(Beginning of SOURCE DATA)
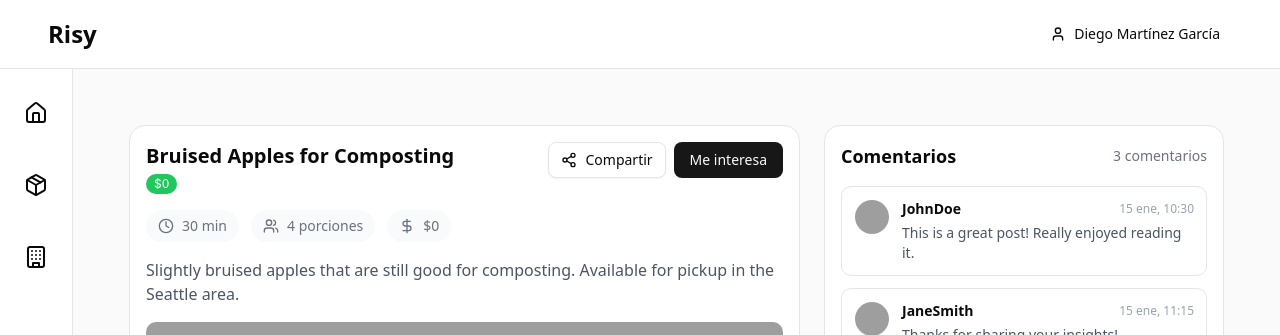
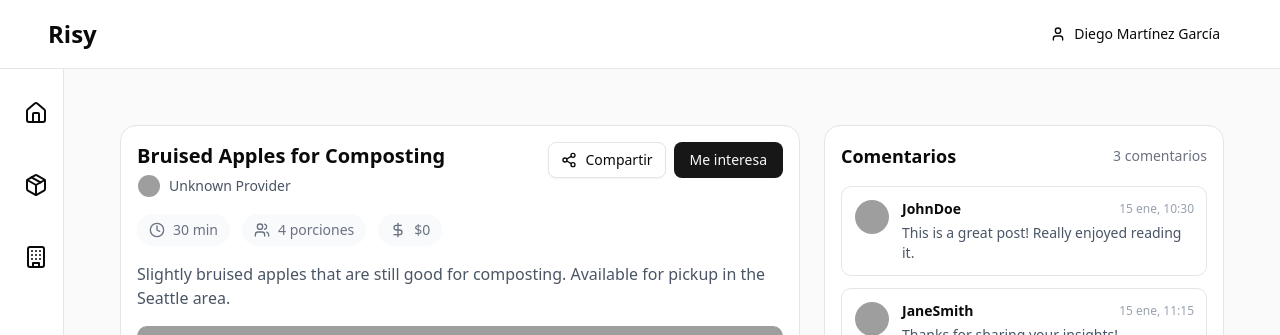
Before and after one commit to diegogama8934/risy, a Next.js app: page /users/post/1 in a window 1280 px wide. Shown: the top 335 px of the page. Built offline with nearby package versions, Linux system fonts and the light colour scheme; grey boxes are pictures that could not be loaded; what @ant-design/nextjs-registry, tailwindcss-react-aria-components would draw is missing.

Commit message:
Fix: fixed more bugs and styles

```diff
--- a/src/app/users/layout.tsx
+++ b/src/app/users/layout.tsx
@@ -11,7 +11,7 @@ export default function UserLayout({ children }: { children: React.ReactNode })
 
   return (
     <div className="flex flex-col max-h-screen">
-      <header className="px-4 md:px-12 py-4 border-b flex justify-between items-center sticky top-0 z-20 bg-background">
+      <header className="px-4 md:px-12 py-4 border-b flex justify-between items-center sticky top-0 z-50 bg-background">
         <div className="flex items-center gap-4">
           <Button
             variant="ghost"
@@ -21,7 +21,9 @@ export default function UserLayout({ children }: { children: React.ReactNode })
           >
             <Menu className="h-5 w-5" />
           </Button>
-          <h1 className="text-2xl font-bold">Risy</h1>
+          <Link href="/users/home">
+            <h1 className="text-2xl font-bold">Risy</h1>
+          </Link>
         </div>
         <DropdownMenu>
           <DropdownMenuTrigger asChild>
@@ -48,24 +50,25 @@ export default function UserLayout({ children }: { children: React.ReactNode })
       </header>
       <div className="flex flex-1">
         <aside className={`
-          fixed md:static inset-y-0 left-0 z-10
+          fixed md:static inset-y-0 left-0 z-40
           flex flex-col justify-between items-center px-2 pt-4 border-r
           bg-background transition-transform duration-200 ease-in-out md:sidebar
+          w-16 md:w-16
           ${isSidebarOpen ? 'translate-x-0' : '-translate-x-full md:translate-x-0'}
         `}>
-          <nav className="flex flex-col gap-4 items-center">
-            <Link href="/users/home" className="p-4 rounded-md hover:bg-neutral-100">
+          <nav className="flex flex-col gap-4 w-full">
+            <Link href="/users/home" className="p-4 rounded-md hover:bg-neutral-100 w-full">
               <Home />
             </Link>
-            <Link href="/users/post" className="p-4 rounded-md hover:bg-neutral-100">
+            <Link href="/users/post" className="p-4 rounded-md hover:bg-neutral-100 w-full">
               <Package />
             </Link>
-            <Link href="/users/organizations" className="p-4 rounded-md hover:bg-neutral-100">
+            <Link href="/users/organizations" className="p-4 rounded-md hover:bg-neutral-100 w-full">
               <Building />
             </Link>
           </nav>
 
-          <Link href="/help" className="p-4 rounded-md hover:bg-neutral-100">
+          <Link href="/help" className="p-4 rounded-md hover:bg-neutral-100 w-full">
             <HelpCircle />
           </Link>
         </aside>
--- a/src/app/users/post/[id]/page.tsx
+++ b/src/app/users/post/[id]/page.tsx
@@ -2,8 +2,8 @@
 
 import { fakePosts } from "@/constants/Post";
 import { useParams } from "next/navigation";
-import { Input, Image as AntImage, Divider, Badge, Space, Avatar, Drawer } from "antd";
-import { fakeComments } from "@/constants/User";
+import { Input, Image as AntImage, Divider, Space, Avatar, Drawer } from "antd";
+import { fakeComments, fakeProviders } from "@/constants/User";
 import { Button } from "@/components/ui/button";
 import { Share2, Clock, Users, DollarSign, Send, MessageCircle } from "lucide-react";
 import { useState } from "react";
@@ -11,6 +11,7 @@ import { useState } from "react";
 export default function FoodPage() {
   const { id } = useParams();
   const singleFakePost = fakePosts.find(post => post.id === id);
+  const postProvider = fakeProviders.find(provider => provider.id === singleFakePost?.userId);
   const [isCommentsOpen, setIsCommentsOpen] = useState(false);
 
   return (
@@ -20,7 +21,13 @@ export default function FoodPage() {
         <div className="flex justify-between items-start mb-4">
           <div className="flex flex-col gap-1">
             <h1 className="text-xl font-bold">{singleFakePost?.title}</h1>
-            <Badge count={`$${singleFakePost?.price || '0'}`} color="#22c55e" />
+            <div className="flex items-center gap-2">
+              <Avatar
+                src={postProvider?.image || "https://images.unsplash.com/photo-1507003211169-0a1dd7228f2d?w=400&h=400&fit=crop"}
+                size={24}
+              />
+              <span className="text-sm text-gray-600">{postProvider?.name || 'Unknown Provider'}</span>
+            </div>
           </div>
           <Space>
             <Button variant="outline" className="flex items-center gap-2">
--- a/src/components/post/PostCard.tsx
+++ b/src/components/post/PostCard.tsx
@@ -42,7 +42,7 @@ export function PostCard({ category, description, title, images, id }: Post) {
             onError={() => setImageError(true)}
             priority
           />
-          <div className="absolute inset-0 bg-gradient-to-t from-black/60 to-transparent" />
+          <div className="absolute inset-0 bg-gradient-to-t from-black/80 via-black/50 to-transparent" />
           {images.length > 1 && (
             <div className="absolute top-2 right-2 bg-black/60 text-white px-2 py-1 rounded-full flex items-center gap-1 text-xs">
               <Images className="w-3 h-3" />
```
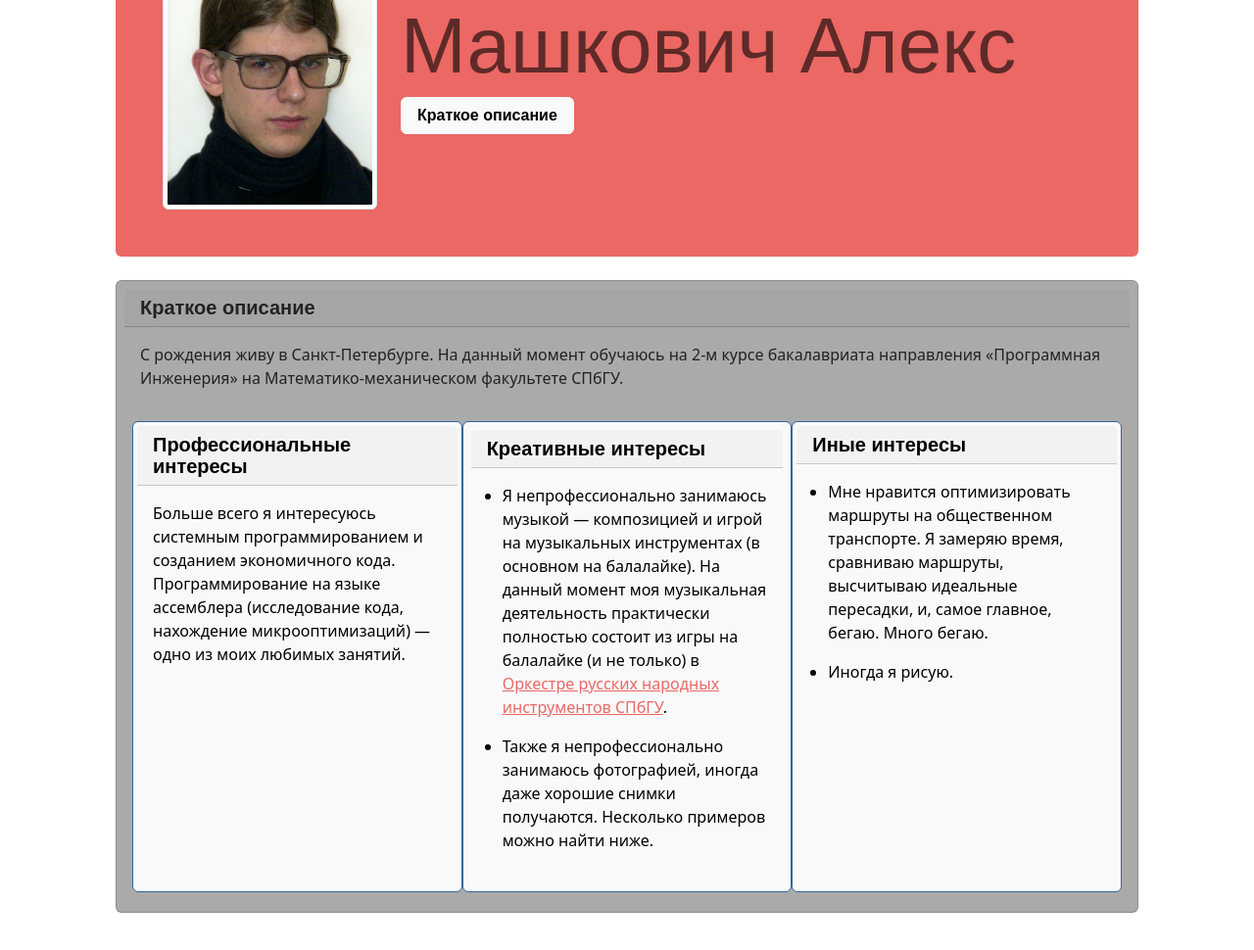
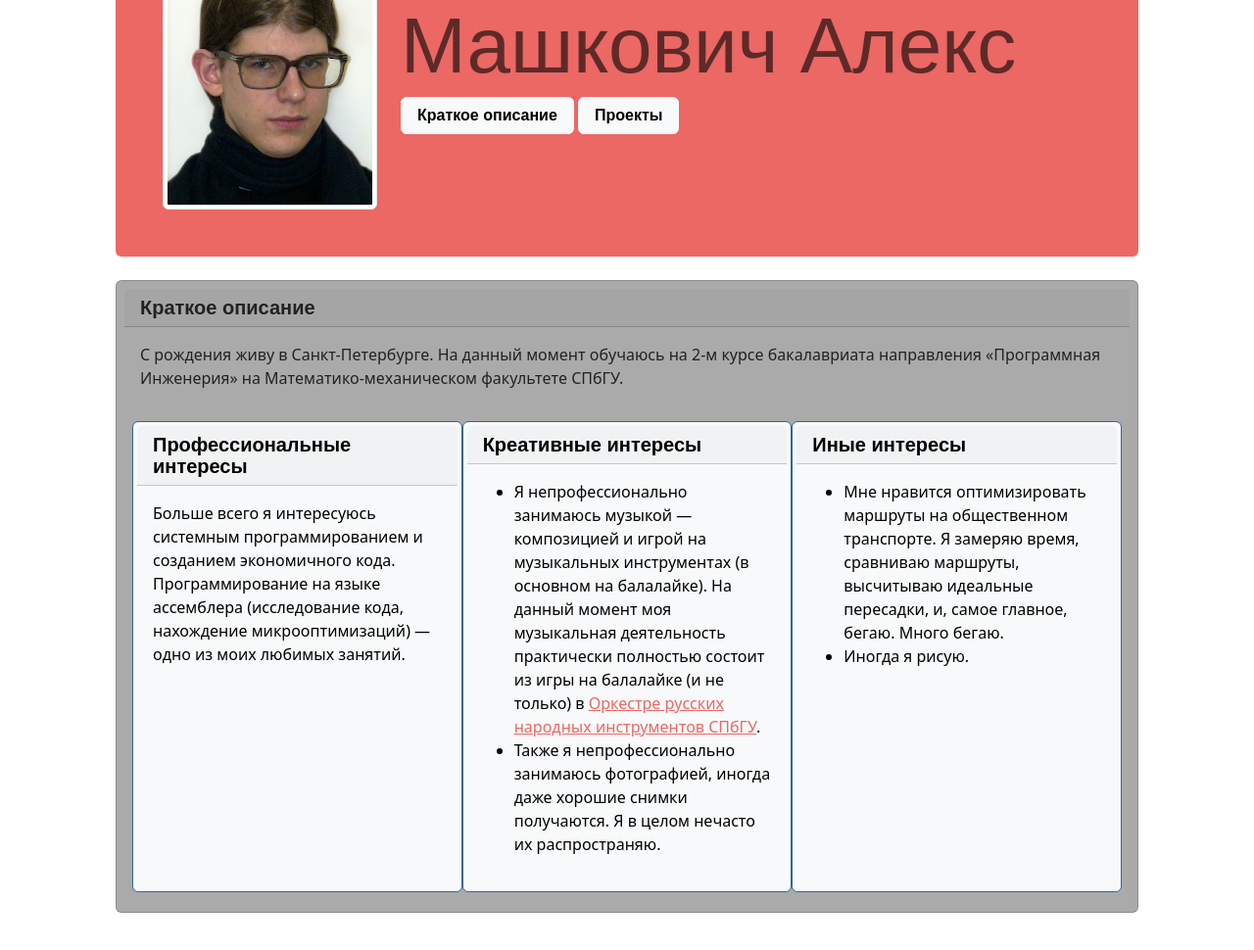
Before and after one commit to AlexeyMashkovichUniWork/alexeymashkovichuniwork.github.io, a plain HTML site: page ru/index.html in a window 1280 px wide. Shown: the part 216-1186 px from the top of the page at 98% size. Drawn offline with Linux system fonts and the light colour scheme; a web font is replaced by a local one.

Commit message:
fix@site: fix formatting in bio

```diff
--- a/ru/index.html
+++ b/ru/index.html
@@ -25,6 +25,9 @@
               <a href="#bio" target="_self">
                 <button class="btn btn-light">Краткое описание</button>
               </a>
+              <a href="#projects" target="_self">
+                <button class="btn btn-light">Проекты</button>
+              </a>
             </div>
           </div>
         </div>
@@ -35,29 +38,35 @@
         <div class="d-flex flex-row flex-wrap ms-2 mb-2 me-2 align-items-stretch">
             <div class="card col-sm-12 col-md-6 col-xl-4 p-1 mb-1 border-info text-bg-light rounded" id="bio">
               <h5 class="card-header">Профессиональные интересы</h5>
-              <p class="card-body">Больше всего я интересуюсь системным программированием и созданием экономичного кода. Программирование на языке ассемблера (исследование кода, нахождение микрооптимизаций) &mdash; одно из моих любимых занятий.</p>
+              <div class="card-body">
+                <p class="card-text">Больше всего я интересуюсь системным программированием и созданием экономичного кода. Программирование на языке ассемблера (исследование кода, нахождение микрооптимизаций) &mdash; одно из моих любимых занятий.</p>
+              </div>
           </div>
-            <div class="card col-sm-12 col-md-6 col-xl-4 p-2 mb-1 border-info text-bg-light rounded" id="bio">
+            <div class="card col-sm-12 col-md-6 col-xl-4 p-1 mb-1 border-info text-bg-light rounded" id="bio">
               <h5 class="card-header">Креативные интересы</h5>
-                <ul class="pt-3 pe-3">
+              <div class="card-body">
+                <ul>
                 <li>
-                  <p>Я непрофессионально занимаюсь музыкой &mdash; композицией и игрой на музыкальных инструментах (в основном на балалайке). На данный момент моя музыкальная деятельность практически полностью состоит из игры на балалайке (и не только) в <a href="https://vk.ru/club289303" target="_blank">Оркестре русских народных инструментов СПбГУ</a>.</p>
+                  <p class="card-text">Я непрофессионально занимаюсь музыкой &mdash; композицией и игрой на музыкальных инструментах (в основном на балалайке). На данный момент моя музыкальная деятельность практически полностью состоит из игры на балалайке (и не только) в <a href="https://vk.ru/club289303" target="_blank">Оркестре русских народных инструментов СПбГУ</a>.</p>
                 </li>
                 <li>
-                  <p>Также я непрофессионально занимаюсь фотографией, иногда даже хорошие снимки получаются. Несколько примеров можно найти ниже.</p>
+                  <p class="card-text">Также я непрофессионально занимаюсь фотографией, иногда даже хорошие снимки получаются. Я в целом нечасто их распространяю.</p>
                 </li>
               </ul>
+            </div>
           </div>
             <div class="card col-sm-12 col-md-12 col-xl-4 p-1 mb-1 border-info text-bg-light rounded" id="bio">
               <h5 class="card-header">Иные интересы</h5>
-                <ul class="pt-3 pe-3">
+              <div class="card-body">
+                <ul>
                 <li>
-                  <p>Мне нравится оптимизировать маршруты на общественном транспорте. Я замеряю время, сравниваю маршруты, высчитываю идеальные пересадки, и, самое главное, бегаю. Много бегаю.</p>
+                  <p class="card-text">Мне нравится оптимизировать маршруты на общественном транспорте. Я замеряю время, сравниваю маршруты, высчитываю идеальные пересадки, и, самое главное, бегаю. Много бегаю.</p>
                 </li>
                 <li>
-                  <p>Иногда я рисую.</p>
+                  <p class="card-text">Иногда я рисую.</p>
                 </li>
               </ul>
+            </div>
           </div>
         </div>
       </div>
```
Also changed, not shown: en/index.html (+14 -8 lines).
(End of SOURCE DATA)
- _TASK_: Scan the material above for lines holding "default" and copy each of them.

- _SOLUTION TO THIS PROBLEM_:
@@ -11,7 +11,7 @@ export default function UserLayout({ children }: { children: React.ReactNode })
@@ -21,7 +21,9 @@ export default function UserLayout({ children }: { children: React.ReactNode })
@@ -48,24 +50,25 @@ export default function UserLayout({ children }: { children: React.ReactNode })
 export default function FoodPage() {
@@ -20,7 +21,13 @@ export default function FoodPage() {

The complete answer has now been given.